A lower than expected projection of revenue from a new television contract, plus a sense of weariness over the ongoing internal debate between football and basketball interests, have driven the Big East’s 7 Catholic non-football schools to the brink of making a mass exit,
The seven schools :Marquette, Seton Hall, Georgetown, Villanova, DePaul, Providence and St. John’s could make a move to officially dissolve the conference.
One source familiar with the talks among the Catholic schools said that break up of the Big East could happen in the next few days. “”We expect the Big East to blow up tomorrow,” said the source.
A 2/3 majority is required to approve to dissolve the conference, which the Catholic schools with a 7-3 majority would have.
Various reports on Wednesday stated that, after hearing a preliminary report that the conference negotiations on a new television contract were not promising in terms of revenue, the Catholic schools felt they could do better breaking away on their own as a 10-team non-football conference.
According to several sources familiar with the process, the show of unity among the Catholic schools in their Sunday meeting in New York City with Big East commissioner Mike Aresco was the first step in what could ultimately lead to the departure of those schools from the conference. But it was also thought to be very much a baby step, although there were rumors on Wednesday night that the steps were increasing rapidly.
The timing is critical because under the current voting procedures, the Catholic schools hold a 7-3 edge over the remaining schools who also play football in the Big East (South Florida, Cincinnati and Connecticut). On July 1, with the addition of 6 new members–SMU, Houston, Central Florida, Boise State and Memphis–the balance will tilt back towards a football majority.
A sense of urgency exists, but it is not at yet at a critical stage. That will change as July 1 approaches.
The first issue which had to settled was the new television package. If the deal is on the low-end–Dennis Dodd of CBSsports.com has reported sources saying that it was in the $60 to $80 million a year range, a total which would pay the basketball schools only slightly more than the $1.4 million they are making from their television deals at the present time–there would be a greater inclination for the schools to break completely away from the conference. Big East officials originally said that figure was much lower than they expected. In the last few days, that optimism started to fade.
One of the networks that Aresco was counting on coming through with a significant offer was NBC/Comcast which ostensibly needs programing for its cable outlet. But sources familiar with the situation say that the money offered to the Big East by NBC/Comcast will be very much on the low end of the spectrum.

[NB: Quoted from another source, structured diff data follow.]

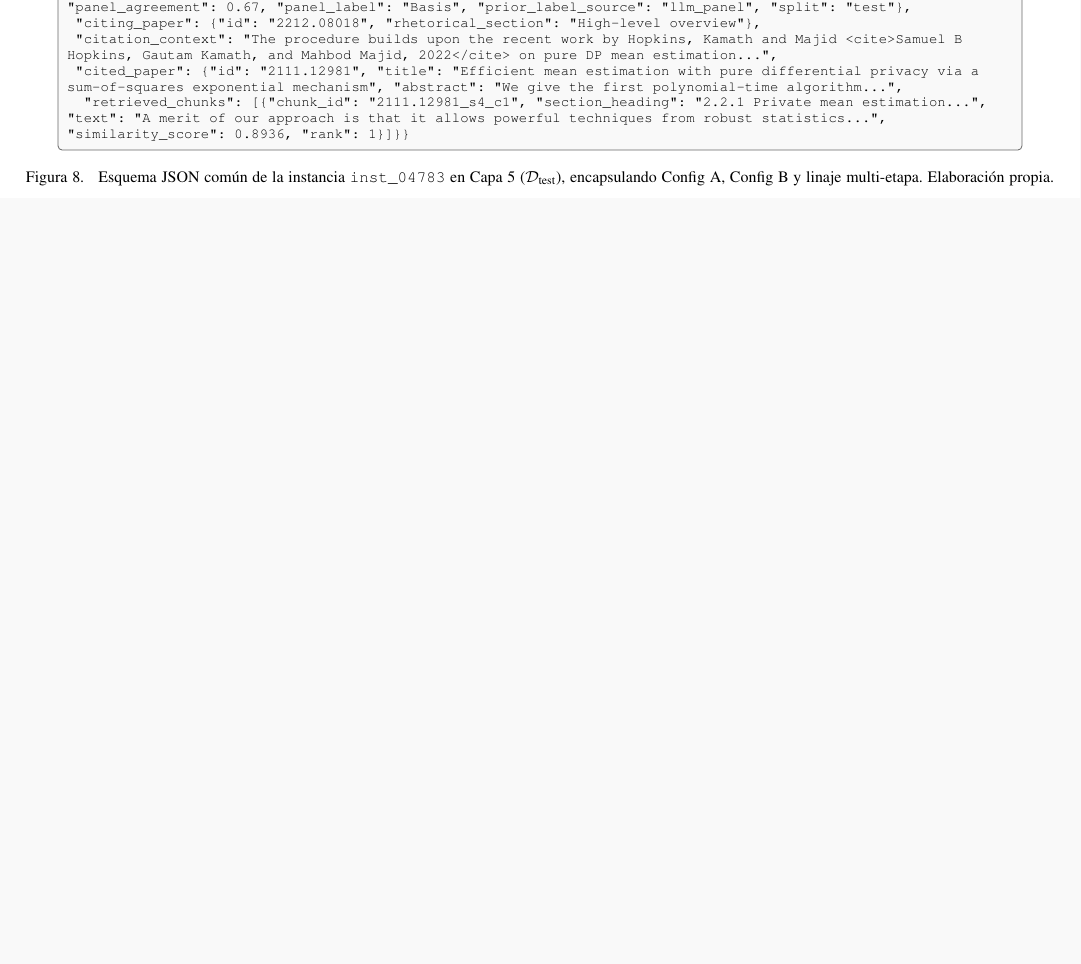
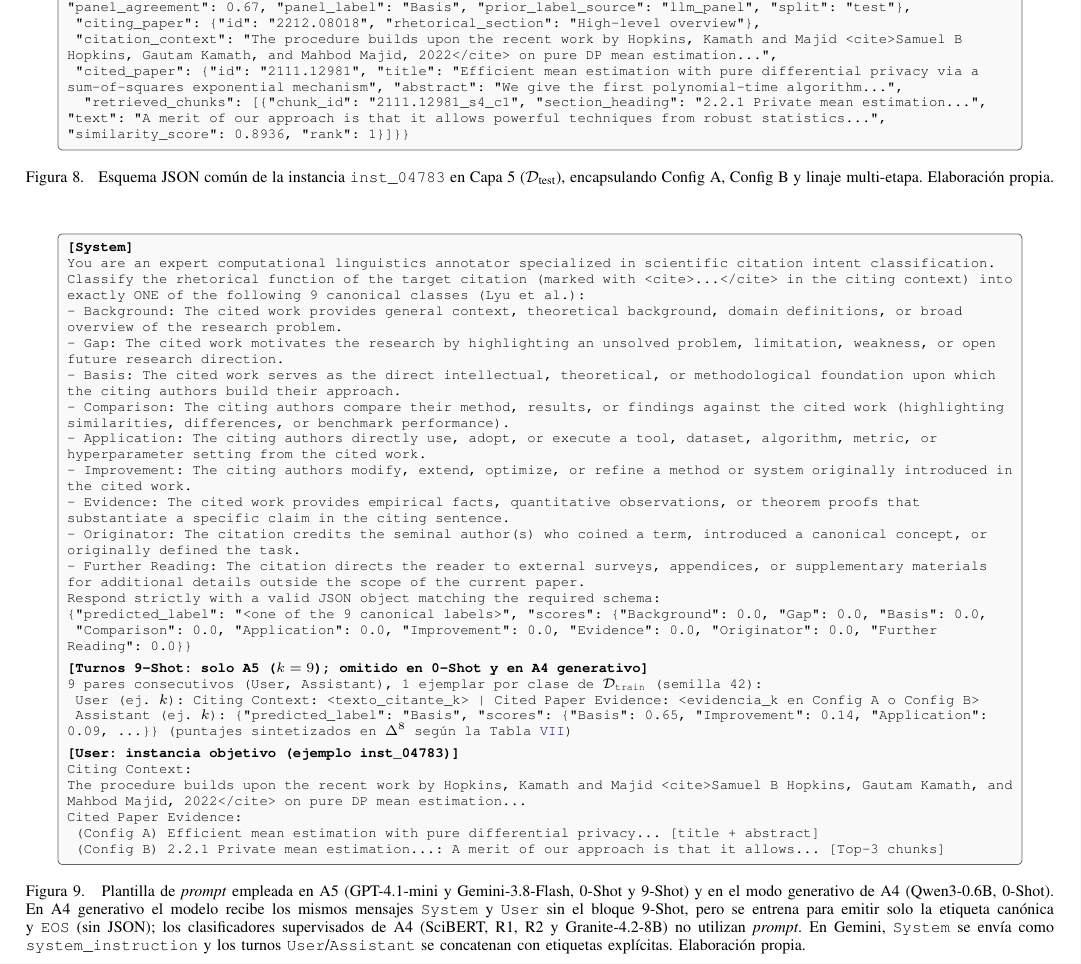
Before and after one commit to d-leandro/EvidenCite, a LaTeX paper (informe_final_ieee.tex): part of page 13 of 16 before the commit and part of page 13 of 17 after it, cut so that both start at the same text, the shorter picture padded with empty space. Compiled offline with pdfLaTeX.

Commit message:
docs(paper): add A4/A5 prompt template and 9-shot turn structure to Annex A

```diff
--- a/informe_final_ieee.tex
+++ b/informe_final_ieee.tex
@@ -771,6 +773,41 @@ En todo el proceso, la IAG funcionó como herramienta de apoyo al aprendizaje y
 \end{tikzpicture}
 \caption{Esquema JSON común de la instancia \texttt{inst\_04783} en Capa 5 ($\mathcal{D}_{\text{test}}$), encapsulando Config A, Config B y linaje multi-etapa. Elaboración propia.}
 \label{fig:json_contrato}
+\end{figure*}
+
+\begin{figure*}[!ht]
+\centering
+\begin{tikzpicture}
+\node[draw=black!60, fill=gray!5, rounded corners=2pt, inner sep=4.5pt, text width=0.92\textwidth, align=flush left, font=\ttfamily\scriptsize] {
+\textbf{[System]}\\
+You are an expert computational linguistics annotator specialized in scientific citation intent classification.\\
+Classify the rhetorical function of the target citation (marked with <cite>...</cite> in the citing context) into exactly ONE of the following 9 canonical classes (Lyu et al.):\\
+- Background: The cited work provides general context, theoretical background, domain definitions, or broad overview of the research problem.\\
+- Gap: The cited work motivates the research by highlighting an unsolved problem, limitation, weakness, or open future research direction.\\
+- Basis: The cited work serves as the direct intellectual, theoretical, or methodological foundation upon which the citing authors build their approach.\\
+- Comparison: The citing authors compare their method, results, or findings against the cited work (highlighting similarities, differences, or benchmark performance).\\
+- Application: The citing authors directly use, adopt, or execute a tool, dataset, algorithm, metric, or hyperparameter setting from the cited work.\\
+- Improvement: The citing authors modify, extend, optimize, or refine a method or system originally introduced in the cited work.\\
+- Evidence: The cited work provides empirical facts, quantitative observations, or theorem proofs that substantiate a specific claim in the citing sentence.\\
+- Originator: The citation credits the seminal author(s) who coined a term, introduced a canonical concept, or originally defined the task.\\
+- Further Reading: The citation directs the reader to external surveys, appendices, or supplementary materials for additional details outside the scope of the current paper.\\
+Respond strictly with a valid JSON object matching the required schema:\\
+\{"predicted\_label": "<one of the 9 canonical labels>", "scores": \{"Background": 0.0, "Gap": 0.0, "Basis": 0.0,\\
+\ "Comparison": 0.0, "Application": 0.0, "Improvement": 0.0, "Evidence": 0.0, "Originator": 0.0, "Further Reading": 0.0\}\}\\[3pt]
+\textbf{[Turnos 9-Shot: solo A5 ($k=9$); omitido en 0-Shot y en A4 generativo]}\\
+9 pares consecutivos (User, Assistant), 1 ejemplar por clase de $\mathcal{D}_{\text{train}}$ (semilla 42):\\
+\ User (ej. $k$): Citing Context: <texto\_citante\_k> | Cited Paper Evidence: <evidencia\_k en Config A o Config B>\\
+\ Assistant (ej. $k$): \{"predicted\_label": "Basis", "scores": \{"Basis": 0.65, "Improvement": 0.14, "Application": 0.09, ...\}\} (puntajes sintetizados en $\Delta^8$ según la Tabla~\ref{tab:vecindad_retorica})\\[3pt]
+\textbf{[User: instancia objetivo (ejemplo \texttt{inst\_04783})]}\\
+Citing Context:\\
+The procedure builds upon the recent work by Hopkins, Kamath and Majid <cite>Samuel B Hopkins, Gautam Kamath, and Mahbod Majid, 2022</cite> on pure DP mean estimation...\\
+Cited Paper Evidence:\\
+\ (Config A) Efficient mean estimation with pure differential privacy... [title + abstract]\\
+\ (Config B) 2.2.1 Private mean estimation...: A merit of our approach is that it allows... [Top-3 chunks]
+};
+\end{tikzpicture}
+\caption{Plantilla de \textit{prompt} empleada en A5 (GPT-4.1-mini y Gemini-3.8-Flash, 0-Shot y 9-Shot) y en el modo generativo de A4 (Qwen3-0.6B, 0-Shot). En A4 generativo el modelo recibe los mismos mensajes \texttt{System} y \texttt{User} sin el bloque 9-Shot, pero se entrena para emitir solo la etiqueta canónica y \texttt{EOS} (sin JSON); los clasificadores supervisados de A4 (SciBERT, R1, R2 y Granite-4.2-8B) no utilizan \textit{prompt}. En Gemini, \texttt{System} se envía como \texttt{system\_instruction} y los turnos \texttt{User}/\texttt{Assistant} se concatenan con etiquetas explícitas. Elaboración propia.}
+\label{fig:prompt_a4_a5}
 \end{figure*}
 
 \begin{table*}[!ht]
```
Also changed, not shown: informe_final_ieee.pdf, informe_final_ieee.tex (6 more changed lines).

Sources say the Catholic schools are expected to seek outside counsel to give them an idea of what kind of television numbers they can bring in as newly reconfigured Big East basketball conference. Sources say that former Big East commissioner Mike Tranghese and former NFL commissioner Paul Tagliabue will be asked to provide input and guidance.

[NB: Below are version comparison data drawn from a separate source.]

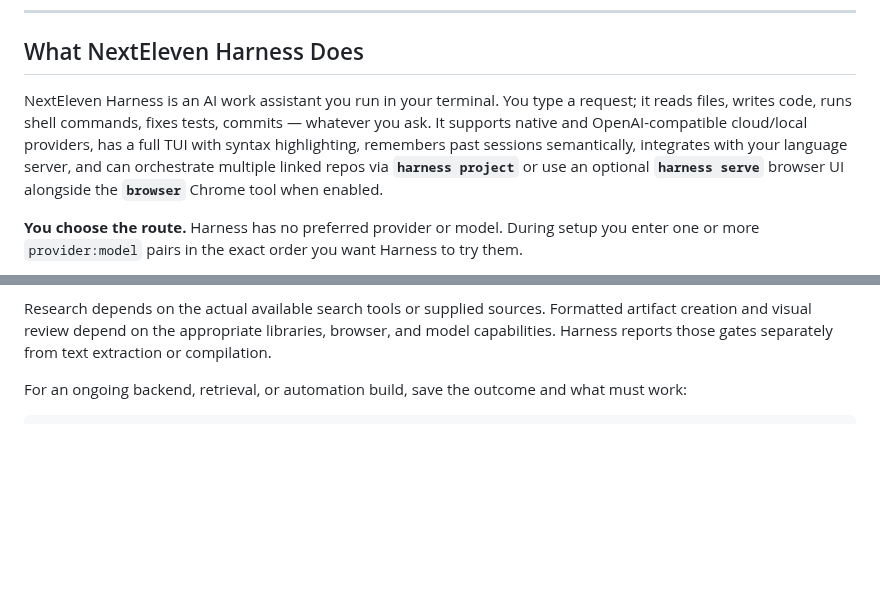
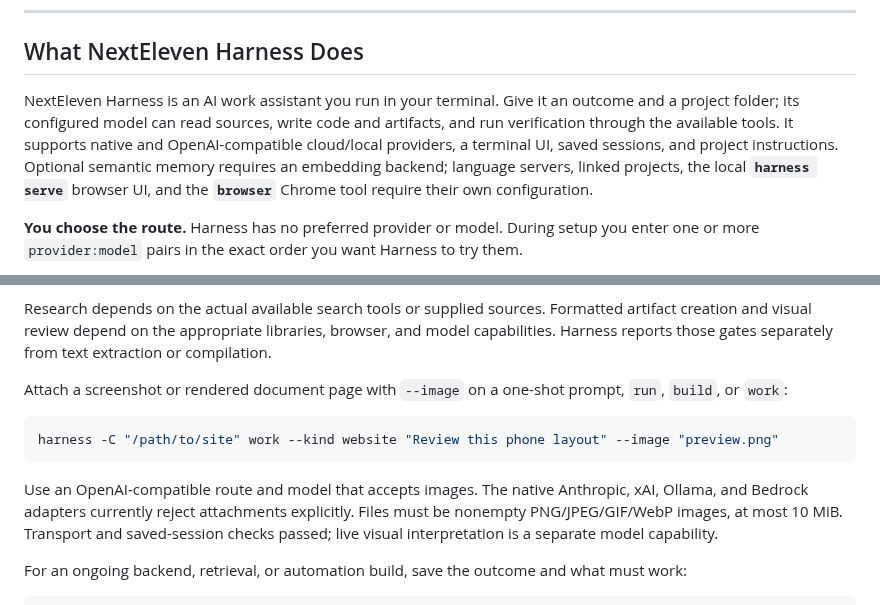
Before and after one commit to seanebones-lang/harness, a Markdown page: Start Here/USER MANUAL.md, 2 parts joined by grey strips. Drawn GitHub-style; blank space fills up the shorter version.

````diff
--- a/Start Here/USER MANUAL.md
+++ b/Start Here/USER MANUAL.md
@@ -6,7 +6,7 @@ This guide explains how to use NextEleven Harness in plain English.
 
 ## What NextEleven Harness Does
 
-NextEleven Harness is an AI work assistant you run in your terminal. You type a request; it reads files, writes code, runs shell commands, fixes tests, commits — whatever you ask. It supports native and OpenAI-compatible cloud/local providers, has a full TUI with syntax highlighting, remembers past sessions semantically, integrates with your language server, and can orchestrate multiple linked repos via **`harness project`** or use an optional **`harness serve`** browser UI alongside the **`browser`** Chrome tool when enabled.
+NextEleven Harness is an AI work assistant you run in your terminal. Give it an outcome and a project folder; its configured model can read sources, write code and artifacts, and run verification through the available tools. It supports native and OpenAI-compatible cloud/local providers, a terminal UI, saved sessions, and project instructions. Optional semantic memory requires an embedding backend; language servers, linked projects, the local **`harness serve`** browser UI, and the **`browser`** Chrome tool require their own configuration.
 
 **You choose the route.** Harness has no preferred provider or model. During setup you enter one or more `provider:model` pairs in the exact order you want Harness to try them.
 
@@ -72,6 +72,14 @@ Use `--kind software` for backend, RAG, and developer tools. Add `--prepare-only
 Matching skills are installed into `.agents/skills/` without replacing your edits. `harness skills list` shows what is available and diagnoses invalid metadata. You can add reviewed skill folders with YAML `name` and `description` in `SKILL.md`; the agent loads their detailed instructions only when relevant. See [the broader workflow guide](../README.md#use-it-across-your-work) for dependencies, document extraction, and importing skills from OpenAI's repository.
 
 Research depends on the actual available search tools or supplied sources. Formatted artifact creation and visual review depend on the appropriate libraries, browser, and model capabilities. Harness reports those gates separately from text extraction or compilation.
+
+Attach a screenshot or rendered document page with `--image` on a one-shot prompt, `run`, `build`, or `work`:
+
+```bash
+harness -C "/path/to/site" work --kind website "Review this phone layout" --image "preview.png"
+```
+
+Use an OpenAI-compatible route and model that accepts images. The native Anthropic, xAI, Ollama, and Bedrock adapters currently reject attachments explicitly. Files must be nonempty PNG/JPEG/GIF/WebP images, at most 10 MiB. Transport and saved-session checks passed; live visual interpretation is a separate model capability.
 
 For an ongoing backend, retrieval, or automation build, save the outcome and what must work:
 
````
Also changed, not shown: docs/PERSONAL_USE.md (+2 -0 lines).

Tagliabue was a consultant during the Big East’s expansion discussions, while Tranghese has kept some ties with his former conference.

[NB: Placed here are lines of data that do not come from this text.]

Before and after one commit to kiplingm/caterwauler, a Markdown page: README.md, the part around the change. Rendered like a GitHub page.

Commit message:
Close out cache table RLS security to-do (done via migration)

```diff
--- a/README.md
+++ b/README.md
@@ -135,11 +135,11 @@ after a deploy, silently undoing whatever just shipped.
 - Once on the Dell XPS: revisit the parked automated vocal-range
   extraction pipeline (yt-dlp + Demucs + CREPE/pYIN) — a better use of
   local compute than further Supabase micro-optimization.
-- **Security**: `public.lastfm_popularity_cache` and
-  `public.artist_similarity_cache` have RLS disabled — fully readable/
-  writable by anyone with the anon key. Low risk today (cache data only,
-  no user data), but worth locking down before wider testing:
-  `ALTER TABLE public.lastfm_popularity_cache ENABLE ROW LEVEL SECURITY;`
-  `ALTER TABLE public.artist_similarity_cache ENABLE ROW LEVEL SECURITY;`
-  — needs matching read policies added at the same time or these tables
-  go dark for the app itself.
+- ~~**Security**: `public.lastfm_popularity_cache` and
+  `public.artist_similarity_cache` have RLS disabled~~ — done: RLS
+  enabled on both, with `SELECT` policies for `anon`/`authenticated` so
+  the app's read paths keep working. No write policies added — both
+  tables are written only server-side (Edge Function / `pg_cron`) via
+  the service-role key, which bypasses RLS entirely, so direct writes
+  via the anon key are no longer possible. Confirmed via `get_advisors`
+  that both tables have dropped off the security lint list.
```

Aresco’s task is to come up with a solution which can satisfy the Catholic schools–creating a primarily Catholic division in basketball which would allow those schools to play each other twice a season in what Aresco calls “mirror” games was a proposal that would likely have been approved if there wasn’t a mass exodus.
Arescol says the Big East will add one more football playing school from the West Coast area-Fresno State remains the front runner-but says there is no sense of urgency on that as he continues to talk to BYU and Air Force about joining as football only members.
In what seem almost like pre nuptial clauses in the agreement that San Diego and Boise State signed with the Big East, there are stipulations that there must be at least one other team West of the Rockies (Boise State) and on one other team West of the Mississippi River (SMU and Houston).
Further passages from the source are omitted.